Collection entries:
*** Begin section ***

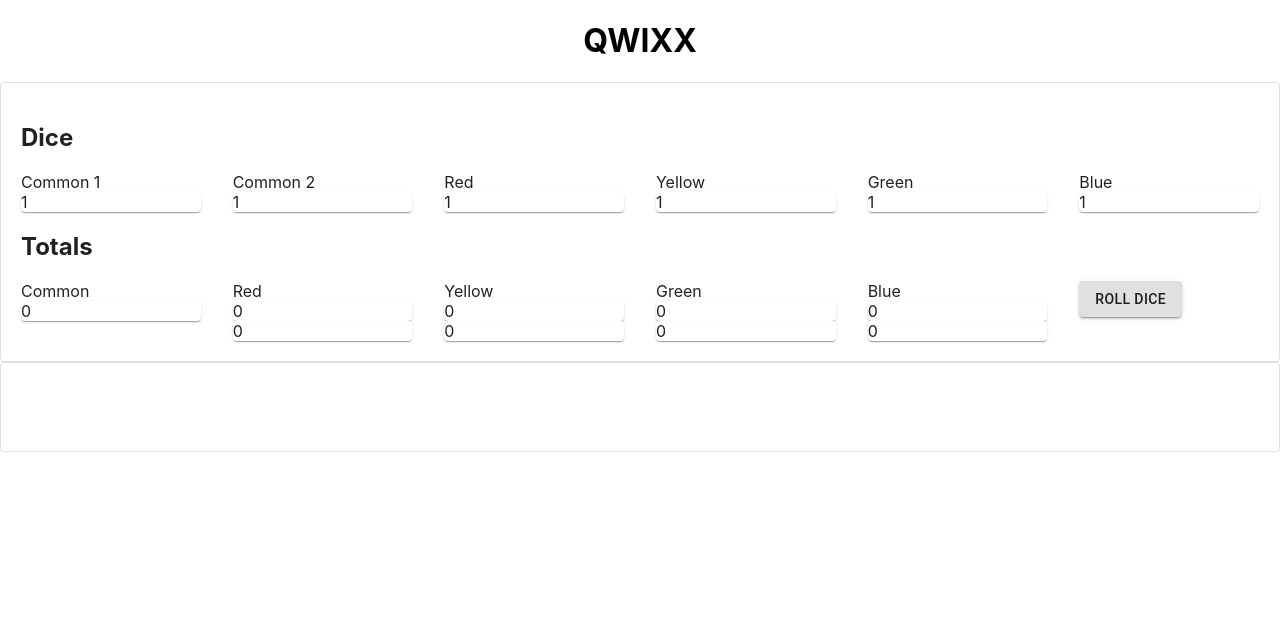
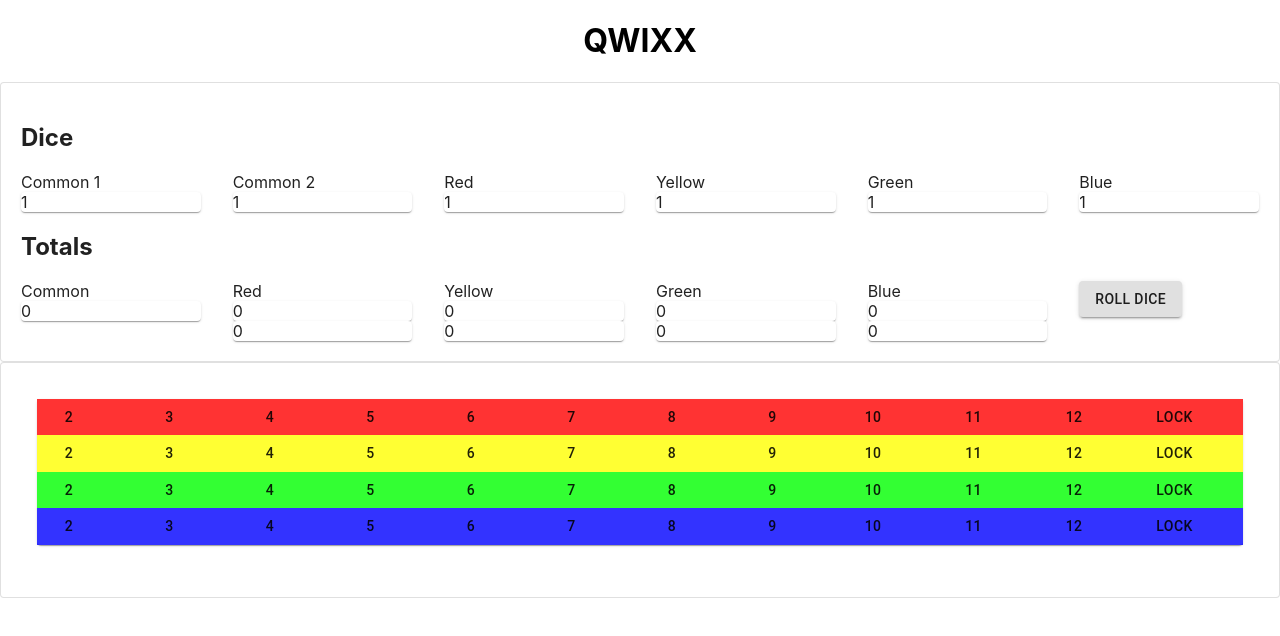
Before and after one commit to WGoodsonDev/qwixx-clone, a React (Create React App) app: page / in a window 1280 px wide. Shown: the top 636 px of the page. Built offline with nearby package versions, Linux system fonts and the light colour scheme.

Commit message:
Scoring grid (?) set up

```diff
--- a/src/App.js
+++ b/src/App.js
@@ -1,9 +1,7 @@
 import { Box, Button, Grid, Paper } from "@material-ui/core";
 import React, { useState } from "react";
 import DiceDisplay from "./DiceDisplay/DiceDisplay";
-import DieDisplay from "./DiceDisplay/DieDisplay";
-import GameCard from "./GameCard";
-import TotalsDisplay from "./DiceDisplay/TotalsDisplay";
+import GameCard from "./GameCard/GameCard";
 
 function App() {
 
--- a/src/GameCard.js
+++ /dev/null
@@ -1,32 +0,0 @@
-import React from 'react';
-import { makeStyles } from '@material-ui/core/styles';
-import Card from '@material-ui/core/Card';
-import CardActions from '@material-ui/core/CardActions';
-import CardContent from '@material-ui/core/CardContent';
-import Button from '@material-ui/core/Button';
-import Typography from '@material-ui/core/Typography';
-
-const useStyles = makeStyles({
-    root: {
-        minWidth: 275,
-        padding: 20
-    },
-})
-
-
-function GameCard() {
-    const classes = useStyles();
-
-    return (
-        <Card className={classes.root} variant="outlined">
-            <CardContent>
-
-            </CardContent>
-            <CardActions>
-
-            </CardActions>
-        </Card>
-    )
-}
-
-export default GameCard;
--- /dev/null
+++ b/src/GameCard/GameCard.js
@@ -0,0 +1,76 @@
+import React from 'react';
+import { makeStyles } from '@material-ui/core/styles';
+import Card from '@material-ui/core/Card';
+import CardActions from '@material-ui/core/CardActions';
+import CardContent from '@material-ui/core/CardContent';
+import Button from '@material-ui/core/Button';
+
+import { Grid, Paper } from '@material-ui/core';
+import NumberButton from './NumberButton';
+
+const useStyles = makeStyles({
+    root: {
+        minWidth: 275,
+        padding: 20
+    },
+    redRow: {
+        backgroundColor: "rgba(255,0,0,0.8)",
+    },
+    yellowRow: {
+        backgroundColor: "rgba(255,255,0,0.8)",
+    },
+    greenRow: {
+        backgroundColor: "rgba(0,255,0,0.8)",
+    },
+    blueRow: {
+        backgroundColor: "rgba(0,0,255,0.8)",
+    },
+    numberBtn: {
+
+    }
+})
+
+
+function GameCard() {
+    const classes = useStyles();
+
+    let btnRow = Array.from({ length: 11 }, (_, i) => i + 2).map((number) => (
+        <Grid item xs={1}>
+            <NumberButton number={number} cName={classes.numberBtn} />
+        </Grid>
+    ));
+
+    btnRow.push(
+        <Grid item xs={1}>
+            <Button className={classes.numberBtn}>Lock</Button>
+        </Grid>
+    );
+
+    return (
+        <Card className={classes.root} variant="outlined">
+            <CardContent>
+                <Grid containter>
+                    <Paper>
+                        <Grid className={classes.redRow} container item xs={12}>
+                            {btnRow}
+                        </Grid>
+                        <Grid className={classes.yellowRow} container item xs={12}>
+                            {btnRow}
+                        </Grid>
+                        <Grid className={classes.greenRow} container item xs={12}>
+                            {btnRow}
+                        </Grid>
+                        <Grid className={classes.blueRow} container item xs={12}>
+                            {btnRow}
+                        </Grid>
+                    </Paper>
+                </Grid>
+            </CardContent>
+            <CardActions>
+
+            </CardActions>
+        </Card>
+    )
+}
+
+export default GameCard;
--- /dev/null
+++ b/src/GameCard/NumberButton.js
@@ -0,0 +1,17 @@
+import React from "react";
+import { makeStyles } from "@material-ui/core";
+import { Button, Grid } from "@material-ui/core";
+
+
+function NumberButton(props) {
+
+    const { number, select, cName } = props;
+
+    return (
+        <Grid item xs={1}>
+            <Button className={cName}>{number}</Button>
+        </Grid>
+    )
+}
+
+export default NumberButton;
```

*** End section ***

Repeat the entries exactly, pictures left out.

Before and after one commit to WGoodsonDev/qwixx-clone, a React (Create React App) app: page / in a window 1280 px wide. Shown: the top 636 px of the page. Built offline with nearby package versions, Linux system fonts and the light colour scheme.

Commit message:
Scoring grid (?) set up

```diff
--- a/src/App.js
+++ b/src/App.js
@@ -1,9 +1,7 @@
 import { Box, Button, Grid, Paper } from "@material-ui/core";
 import React, { useState } from "react";
 import DiceDisplay from "./DiceDisplay/DiceDisplay";
-import DieDisplay from "./DiceDisplay/DieDisplay";
-import GameCard from "./GameCard";
-import TotalsDisplay from "./DiceDisplay/TotalsDisplay";
+import GameCard from "./GameCard/GameCard";
 
 function App() {
 
--- a/src/GameCard.js
+++ /dev/null
@@ -1,32 +0,0 @@
-import React from 'react';
-import { makeStyles } from '@material-ui/core/styles';
-import Card from '@material-ui/core/Card';
-import CardActions from '@material-ui/core/CardActions';
-import CardContent from '@material-ui/core/CardContent';
-import Button from '@material-ui/core/Button';
-import Typography from '@material-ui/core/Typography';
-
-const useStyles = makeStyles({
-    root: {
-        minWidth: 275,
-        padding: 20
-    },
-})
-
-
-function GameCard() {
-    const classes = useStyles();
-
-    return (
-        <Card className={classes.root} variant="outlined">
-            <CardContent>
-
-            </CardContent>
-            <CardActions>
-
-            </CardActions>
-        </Card>
-    )
-}
-
-export default GameCard;
--- /dev/null
+++ b/src/GameCard/GameCard.js
@@ -0,0 +1,76 @@
+import React from 'react';
+import { makeStyles } from '@material-ui/core/styles';
+import Card from '@material-ui/core/Card';
+import CardActions from '@material-ui/core/CardActions';
+import CardContent from '@material-ui/core/CardContent';
+import Button from '@material-ui/core/Button';
+
+import { Grid, Paper } from '@material-ui/core';
+import NumberButton from './NumberButton';
+
+const useStyles = makeStyles({
+    root: {
+        minWidth: 275,
+        padding: 20
+    },
+    redRow: {
+        backgroundColor: "rgba(255,0,0,0.8)",
+    },
+    yellowRow: {
+        backgroundColor: "rgba(255,255,0,0.8)",
+    },
+    greenRow: {
+        backgroundColor: "rgba(0,255,0,0.8)",
+    },
+    blueRow: {
+        backgroundColor: "rgba(0,0,255,0.8)",
+    },
+    numberBtn: {
+
+    }
+})
+
+
+function GameCard() {
+    const classes = useStyles();
+
+    let btnRow = Array.from({ length: 11 }, (_, i) => i + 2).map((number) => (
+        <Grid item xs={1}>
+            <NumberButton number={number} cName={classes.numberBtn} />
+        </Grid>
+    ));
+
+    btnRow.push(
+        <Grid item xs={1}>
+            <Button className={classes.numberBtn}>Lock</Button>
+        </Grid>
+    );
+
+    return (
+        <Card className={classes.root} variant="outlined">
+            <CardContent>
+                <Grid containter>
+                    <Paper>
+                        <Grid className={classes.redRow} container item xs={12}>
+                            {btnRow}
+                        </Grid>
+                        <Grid className={classes.yellowRow} container item xs={12}>
+                            {btnRow}
+                        </Grid>
+                        <Grid className={classes.greenRow} container item xs={12}>
+                            {btnRow}
+                        </Grid>
+                        <Grid className={classes.blueRow} container item xs={12}>
+                            {btnRow}
+                        </Grid>
+                    </Paper>
+                </Grid>
+            </CardContent>
+            <CardActions>
+
+            </CardActions>
+        </Card>
+    )
+}
+
+export default GameCard;
--- /dev/null
+++ b/src/GameCard/NumberButton.js
@@ -0,0 +1,17 @@
+import React from "react";
+import { makeStyles } from "@material-ui/core";
+import { Button, Grid } from "@material-ui/core";
+
+
+function NumberButton(props) {
+
+    const { number, select, cName } = props;
+
+    return (
+        <Grid item xs={1}>
+            <Button className={cName}>{number}</Button>
+        </Grid>
+    )
+}
+
+export default NumberButton;
```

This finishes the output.